Britain’s BBC has taken flak for refusing to call Hamas’s fighters “terrorists.” The network’s management has stood fast on this point, arguing that to stigmatize Hamas as terrorists would constitute taking sides in the conflict, and the BBC is staunchly neutral.
But that mildly pro-Hamas stance is nowhere near enough for many of the BBC’s employees. The Times of London offers a frightening glimpse into the mentality of many young journalists. And, while these are Brits, the situation is no better in the U.S.:
The BBC has been accused by its journalists of being too lenient on Israel and “dehumanising” Palestinian civilians, allegedly leaving staff crying in lavatories and taking time off work.

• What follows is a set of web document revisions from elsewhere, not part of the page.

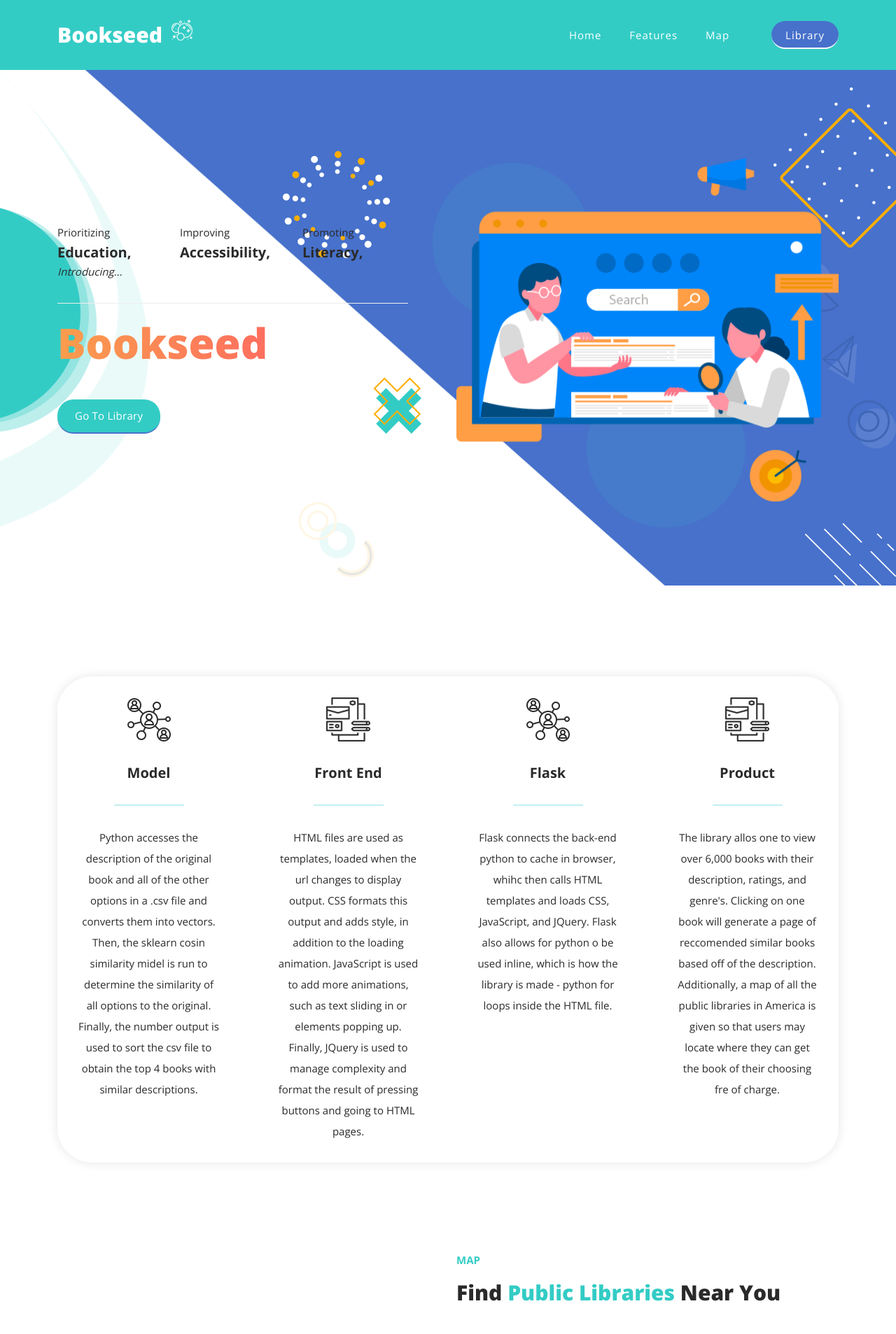
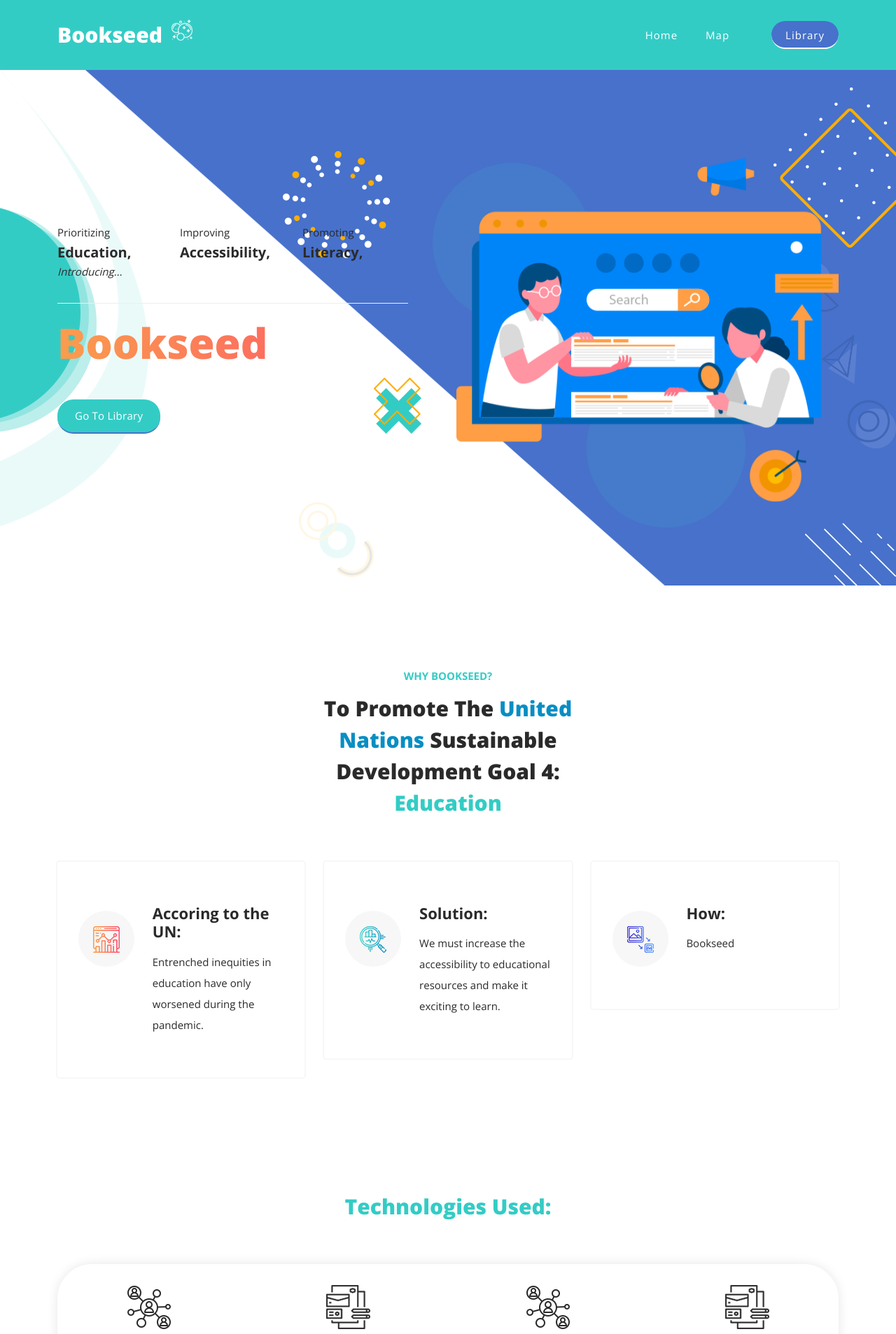
Before and after one commit to A1uvi/Bookseed, a Flask app: page / in a window 1280 px wide. Shown: the top 1907 px of the page at 70% size. Run offline with Flask 2, Linux system fonts and the light colour scheme; parts of the project's set-up code (start-up, migrations or seed data) failed here and were passed over; some libraries are stand-ins or nearby versions; grey boxes are pictures that could not be loaded.

Commit message:
Final Commit

```diff
--- a/rec_python_books/tempBookseed/templates/base.html
+++ b/rec_python_books/tempBookseed/templates/base.html
@@ -50,7 +50,6 @@
             <!-- ***** Menu Start ***** -->
             <ul class="nav">
               <li class="scroll-to-section"><a href="{{url_for('index')}}" class="active">Home</a></li>
-              <li class="scroll-to-section"><a href="http://127.0.0.1:5000/#features">Features</a></li>
               <li class="scroll-to-section"><a href="http://127.0.0.1:5000/#about">Map</a></li>
               <!-- <li class="scroll-to-section"><a href="#services">Services</a></li> -->
               <li> <div class="main-blue-button"><a href="{{url_for('library')}}">Library</a></div></li>
@@ -72,13 +71,6 @@
 
   <footer>
     <div class="container">
-      <div class="row">
-        <div class="col-lg-12">
-          <p>Copyright © 2021 SEO Dream Co., Ltd. All Rights Reserved.
-
-          <br>Web Designed by <a rel="nofollow" href="https://templatemo.com" title="free CSS templates">TemplateMo</a></p>
-        </div>
-      </div>
     </div>
   </footer>
 
--- a/rec_python_books/tempBookseed/templates/index.html
+++ b/rec_python_books/tempBookseed/templates/index.html
@@ -51,8 +51,83 @@
     </div>
   </div>
 
+
+  <div id="services" class="our-services section">
+    <div class="container">
+      <div class="row">
+        <div class="col-lg-6 offset-lg-3">
+          <div class="section-heading wow bounceIn" data-wow-duration="1s" data-wow-delay="0.2s">
+            <h6>Why Bookseed?</h6>
+            <h2>To Promote the <span>United Nations</span> Sustainable Development Goal 4: <em>Education</em></h2>
+          </div>
+        </div>
+      </div>
+    </div>
+    <div class="container-fluid">
+      <div class="row">
+        <div class="col-lg-4">
+          <div class="service-item wow bounceInUp" data-wow-duration="1s" data-wow-delay="0.3s">
+            <div class="row">
+              <div class="col-lg-4">
+                <div class="icon">
+                  <img src="/static/assets/images/service-icon-01.png" alt="">
+                </div>
+              </div>
+              <div class="col-lg-8">
+                <div class="right-content">
+                  <h4>Accoring to the UN:</h4>
+                  <p>Entrenched inequities in education have only worsened during the pandemic.</p>
+                </div>
+              </div>
+            </div>
+          </div>
+        </div>
+        <div class="col-lg-4">
+          <div class="service-item wow bounceInUp" data-wow-duration="1s" data-wow-delay="0.4s">
+            <div class="row">
+              <div class="col-lg-4">
+                <div class="icon">
+                  <img src="/static/assets/images/service-icon-02.png" alt="">
+                </div>
+              </div>
+              <div class="col-lg-8">
+                <div class="right-content">
+                  <h4>Solution:</h4>
+                  <p>We must increase the accessibility to educational resources and make it exciting to learn.</p>
+                </div>
+              </div>
+            </div>
+          </div>
+        </div>
+        <div class="col-lg-4">
+          <div class="service-item wow bounceInUp" data-wow-duration="1s" data-wow-delay="0.5s">
+            <div class="row">
+              <div class="col-lg-4">
+                <div class="icon">
+                  <img src="/static/assets/images/service-icon-03.png" alt="">
+                </div>
+              </div>
+              <div class="col-lg-8">
+                <div class="right-content">
+                  <h4>How:</h4>
+                  <p>Bookseed</p>
+                </div>
+              </div>
+            </div>
+          </div>
+        </div>
+      </div>
+    </div>
+  </div>
+
+
   <div id="features" class="features section">
     <div class="container">
+      <div class="row">
+      <div class="section-heading wow bounceIn" data-wow-duration="1s" data-wow-delay="0.2s">
+        <h2 style="text-align:center;"><em>Technologies Used:</em></h2>
+      </div>
+    </div>
       <div class="row">
         <div class="col-lg-12">
           <div class="features-content">
@@ -62,7 +137,7 @@
                   <div class="icon"></div>
                   <h4>Model</h4>
                   <div class="line-dec"></div>
-                  <p>Python accesses the description of the original book and all of the other options in a .csv file and converts them into vectors. Then, the sklearn cosin similarity midel is run to determine the similarity of all options to the original. Finally, the number output is used to sort the csv file to obtain the top 4 books with similar descriptions.</p>
+                  <p>Python accesses the description of the original book and all of the other options in a .csv file and converts them into vectors using a pre-built machine learning feature-extraction model from sklearn. Then, the sklearn cosine similarity model is run to determine how similar those extracted features are to the original text. Finally, the number output is used to sort the csv file to obtain the top 4 books with similar descriptions.</p>
                 </div>
               </div>
               <div class="col-lg-3">
@@ -78,7 +153,7 @@
                   <div class="icon"></div>
                   <h4>Flask</h4>
                   <div class="line-dec"></div>
-                  <p>Flask connects the back-end python to cache in browser, whihc then calls HTML templates and loads CSS, JavaScript, and JQuery. Flask also allows for python o be used inline, which is how the library is made - python for loops inside the HTML file.</p>
+                  <p>Flask connects the back-end python to cache in browser, which then calls HTML templates and loads CSS, JavaScript, and JQuery. Flask also allows for python to be used inline. This allows the HTML template for the library page to iterate through nested lists in order to display the books as images using CSS formating and JavaScript reactions to hovering.</p>
                 </div>
               </div>
               <div class="col-lg-3">
@@ -86,7 +161,7 @@
                   <div class="icon"></div>
                   <h4>Product</h4>
                   <div class="line-dec"></div>
-                  <p>The library allos one to view over 6,000 books with their description, ratings, and genre's. Clicking on one book will generate a page of reccomended similar books based off of the description. Additionally, a map of all the public libraries in America is given so that users may locate where they can get the book of their choosing fre of charge.</p>
+                  <p>The library allows users to view over 6,000 books with their description, ratings, and genres. Clicking on a book will generate a page of reccomended similar books based off of the description, chosen from the .csv file by machine learning. Additionally, a map of all the public libraries in America is given so that users may locate where they can get the book of their choosing fre of charge.</p>
                 </div>
               </div>
             </div>
@@ -95,7 +170,6 @@
       </div>
     </div>
   </div>
-<!-- Why this app is needed: inclde statistics and UN goals, include increased accessibility -->
 
   <div id="about" class="about-us section">
     <div class="container">
@@ -137,126 +211,4 @@
     </div>
   </div>
 
- <!-- Services: Maybe replace with what I learned, creaticity, or more technical skill info?  -->
- <!--
-  <div id="services" class="our-services section">
-    <div class="container">
-      <div class="row">
-        <div class="col-lg-6 offset-lg-3">
-          <div class="section-heading wow bounceIn" data-wow-duration="1s" data-wow-delay="0.2s">
-            <h6>Our Services</h6>
-            <h2>Discover What We Do &amp; <span>Offer</span> To Our <em>Clients</em></h2>
-          </div>
-        </div>
-      </div>
-    </div>
-    <div class="container-fluid">
-      <div class="row">
-        <div class="col-lg-4">
-          <div class="service-item wow bounceInUp" data-wow-duration="1s" data-wow-delay="0.3s">
-            <div class="row">
-              <div class="col-lg-4">
-                <div class="icon">
-                  <img src="/assets/images/service-icon-01.png" alt="">
-                </div>
-              </div>
-              <div class="col-lg-8">
-                <div class="right-content">
-                  <h4>Similar Websites</h4>
-                  <p>Sed ut perspiciatis unde omnis iste natus error sit voluptatem accusantium dormque laudantium.</p>
-                </div>
-              </div>
-            </div>
-          </div>
-        </div>
-        <div class="col-lg-4">
-          <div class="service-item wow bounceInUp" data-wow-duration="1s" data-wow-delay="0.4s">
-            <div class="row">
-              <div class="col-lg-4">
-                <div class="icon">
-                  <img src="/assets/images/service-icon-02.png" alt="">
-                </div>
-              </div>
-              <div class="col-lg-8">
-                <div class="right-content">
-                  <h4>Website Trends</h4>
-                  <p>Sed ut perspiciatis unde omnis iste natus error sit voluptatem accusantium dormque laudantium.</p>
-                </div>
-              </div>
-            </div>
-          </div>
-        </div>
-        <div class="col-lg-4">
-          <div class="service-item wow bounceInUp" data-wow-duration="1s" data-wow-delay="0.5s">
-            <div class="row">
-              <div class="col-lg-4">
-                <div class="icon">
-                  <img src="/assets/images/service-icon-03.png" alt="">
-                </div>
-              </div>
-              <div class="col-lg-8">
-                <div class="right-content">
-                  <h4>Traffic Analysis</h4>
-                  <p>Sed ut perspiciatis unde omnis iste natus error sit voluptatem accusantium dormque laudantium.</p>
-                </div>
-              </div>
-            </div>
-          </div>
-        </div>
-        <div class="col-lg-4">
-          <div class="service-item wow bounceInUp" data-wow-duration="1s" data-wow-delay="0.6s">
-            <div class="row">
-              <div class="col-lg-4">
-                <div class="icon">
-                  <img src="/assets/images/service-icon-03.png" alt="">
-                </div>
-              </div>
-              <div class="col-lg-8">
-                <div class="right-content">
-                  <h4>Optimizing Keywords</h4>
-                  <p>Sed ut perspiciatis unde omnis iste natus error sit voluptatem accusantium dormque laudantium.</p>
-                </div>
-              </div>
-            </div>
-          </div>
-        </div>
-        <div class="col-lg-4">
-          <div class="service-item wow bounceInUp" data-wow-duration="1s" data-wow-delay="0.7s">
-            <div class="row">
-              <div class="col-lg-4">
-                <div class="icon">
-                  <img src="/assets/images/service-icon-01.png" alt="">
-                </div>
-              </div>
-              <div class="col-lg-8">
-                <div class="right-content">
-                  <h4>Page Optimizations</h4>
-                  <p>Sed ut perspiciatis unde omnis iste natus error sit voluptatem accusantium dormque laudantium.</p>
-                </div>
-              </div>
-            </div>
-          </div>
-        </div>
-        <div class="col-lg-4">
-          <div class="service-item wow bounceInUp" data-wow-duration="1s" data-wow-delay="0.8s">
-            <div class="row">
-              <div class="col-lg-4">
-                <div class="icon">
-                  <img src="/assets/images/service-icon-02.png" alt="">
-                </div>
-              </div>
-              <div class="col-lg-8">
-                <div class="right-content">
-                  <h4>Deep URL Analysis</h4>
-                  <p>Sed ut perspiciatis unde omnis iste natus error sit voluptatem accusantium dormque laudantium.</p>
-                </div>
-              </div>
-            </div>
-          </div>
-        </div>
-      </div>
-    </div>
-  </div>
--->
-
   {% endblock %}
```
Also changed, not shown: rec_python_books/tempBookseed/templates/library.html (+3 -5 lines).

Journalists crying in lavatories and unable to show up for work because they are so distressed over the negative image suffered by those who commit mass murder, gang rape and kidnapping.
Concerns were raised with senior editorial figures in a meeting this week. An email setting out fears that the BBC was “treating Israeli lives as more worthy than Palestinian lives” was sent to Tim Davie, the director-general.
That raises a good question: is the life of a murder victim more “worthy” than the life of the murderer who decapitates babies or burns them alive? What do you think?
In the email to Davie, which was widely shared with BBC News international staff, he said: “Words like ‘massacre’, ‘slaughter’ and ‘atrocities’ are being used prominently in reference to actions by Hamas, but hardly, if at all, in reference to actions by Israel. Does this not raise the question of the possible complicity of the BBC in incitement, dehumanisation and war propaganda?”
A sane person would say that words like “massacre,” “slaughter” and “atrocities” are being used because they accurately describe what the Gazans have done. If you wanted to accurately describe what the Israelis have done, you might use terms like “righteous retribution.” But of course the BBC isn’t doing that.
I think that as a group, journalists must have less moral sense than the members of any other occupation.